Pioneer Passage: The Journey of Cornelia Rose Book 3 is the third but hopefully not the last of author J.F. Collen’s epic story of a journey across America, taken by Cornelia Rose and her family in the mid-1800s. Cornelia Rose has left her beloved family and her lovely home in Sing Sing, New York to dutifully follow her husband, Obadiah, who has recently been appointed a Federal Court Justice in the territory of Utah. To reach the great Salt Lake City required a dangerous and arduous wagon journey on the famous Oregon Trail where mountain crossings, deep river fords, restless Native Americans and dangerous animals await these intrepid emigrants. That is before we even consider the possible dangers awaiting the Wright family when they finally do reach Salt Lake City. Rumors abound that the Mormon Saints are determined to rule Utah as their very own Jerusalem and are prepared to do whatever it takes to keep the United States Federal authorities out of their promised land that they called the State of Deseret. The wagon train is comprised of simple emigrants from all walks of life, some headed for the promised free farmland of the Oregon territory, some Mormon “Saints” who like the Wrights are bound for Salt Lake City, and some who head all the way across the great plains of the Midwest, bound for California and gold. With just deep and abiding faith in their Lord, some rudimentary maps and guidebooks plus the indomitable pioneering spirit of independence, this eclectic collection of families and individuals must somehow work together and navigate the travails that lie ahead.
Pioneer Passage is a truly delightful, meaty read that will satisfy any reader who enjoys an excellent adventure exceptionally well told. Having already read the second story in this saga, I was familiar with the principal characters of the Wright family and author J.F. Collen uses this iteration to expand on and emphasize the unique character and powerful faith of these early pioneers but more especially the women. Cornelia Rose is a woman ahead of her time; learned, well-read, opinionated, and skilled in the healing arts. Her need to be recognized, understood and listened to by men, especially her conservative and strict husband Obadiah, is a real highlight of this particular part of the story. I particularly enjoyed the interactions between Cornelia Rose and her male admirers who were all clearly besotted with the young wife’s beauty, charm, wit, and intelligence.

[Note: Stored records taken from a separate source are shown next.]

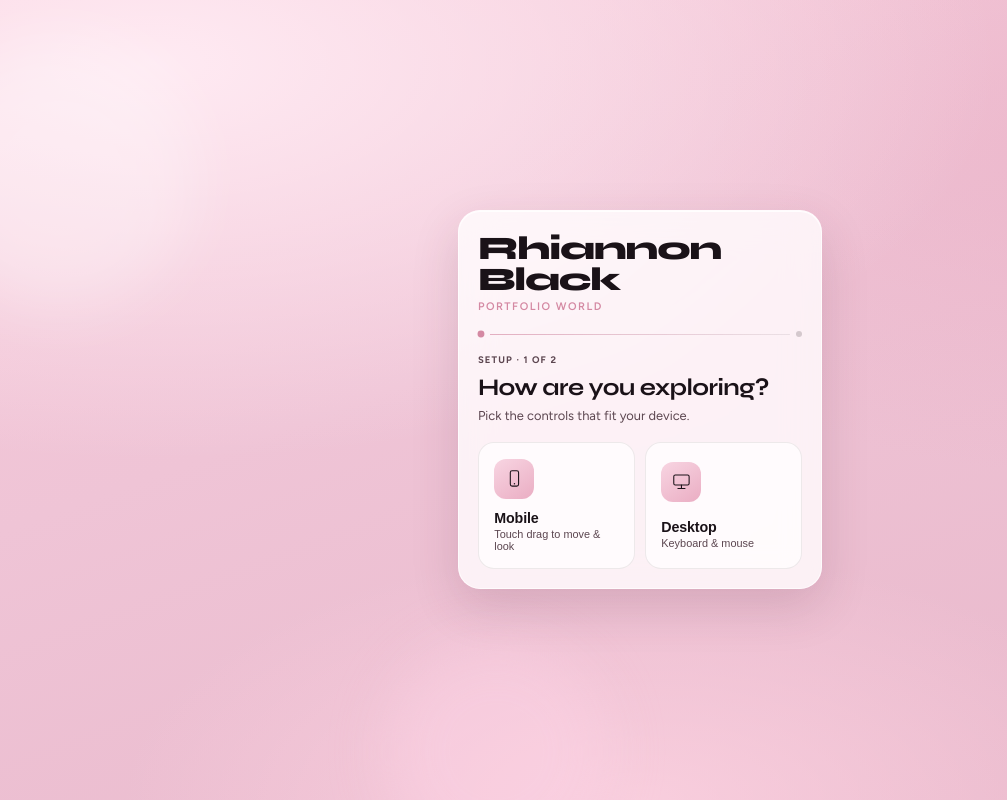
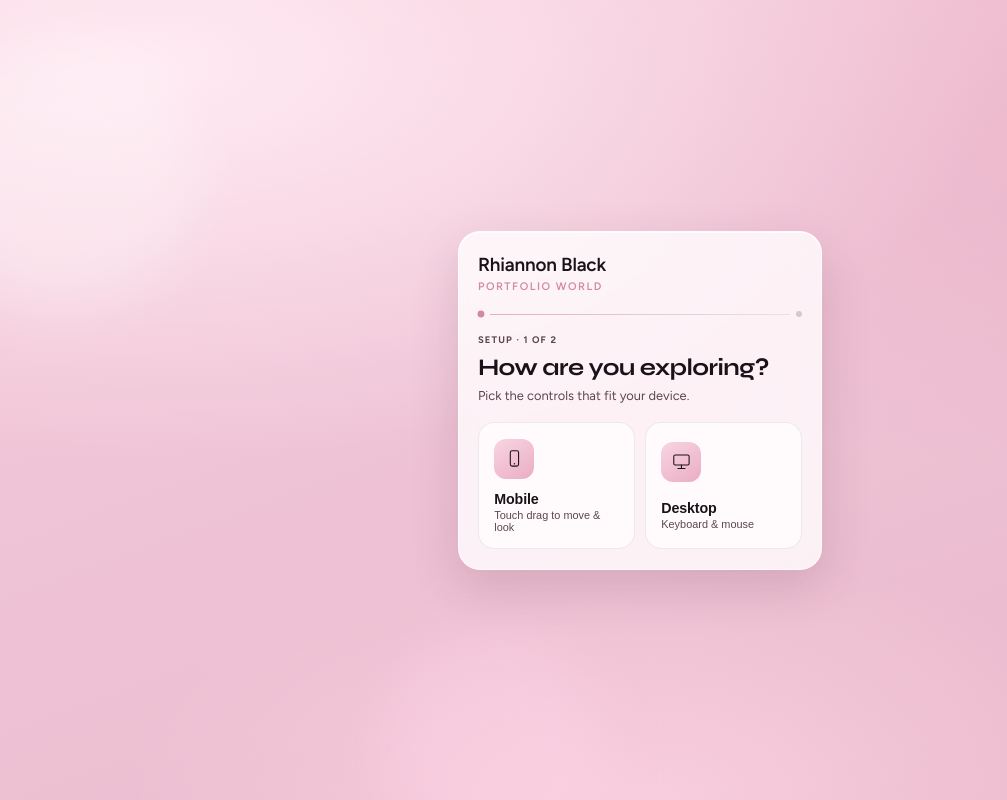
Before and after one commit to RhiBee003/portfolio-world, a website built with Vite: page index.html in a window 1280 px wide. Shown: the whole page, without its empty margins (0-1007 px from the left). Built offline with nearby package versions, Linux system fonts and the light colour scheme.

Commit message:
Tone down the pre-game Rhiannon Black brand type.

```diff
--- a/src/style.css
+++ b/src/style.css
@@ -694,11 +694,11 @@ body.control-mobile .zone-panel h2 {
 
 .mode-select-brand-name {
   margin: 0;
-  font-family: var(--font-display);
-  font-size: clamp(1.85rem, 6.5vw, 2.35rem);
-  font-weight: 800;
-  letter-spacing: -0.035em;
-  line-height: 0.95;
+  font-family: var(--font-sans);
+  font-size: clamp(1.15rem, 3.8vw, 1.35rem);
+  font-weight: 600;
+  letter-spacing: -0.01em;
+  line-height: 1.15;
   color: var(--setup-ink);
 }
 
```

Her handling of their advances was both amusing and, for the period, possibly even somewhat risqué.
What I particularly love about this author’s style is her ability to convey a wonderment and understanding of the physical environment the pioneers were passing through. Her prose is melodic, almost to the point of musicality and her descriptions vivid and real enough to transport the reader right into the wagon, alongside Nellie and her family, as they negotiate the dangers of the trail. One can truly feel the barrenness and spread of the western prairies, along with the power of the crystal-clear night sky through Collen’s melodic prose. I loved this story, as I did the second book, and I can only hope the author does not intend to end Nellie’s journey with their arrival in Salt Lake City. A fantastic read that I can highly recommend and one of the best I’ve had in a long time.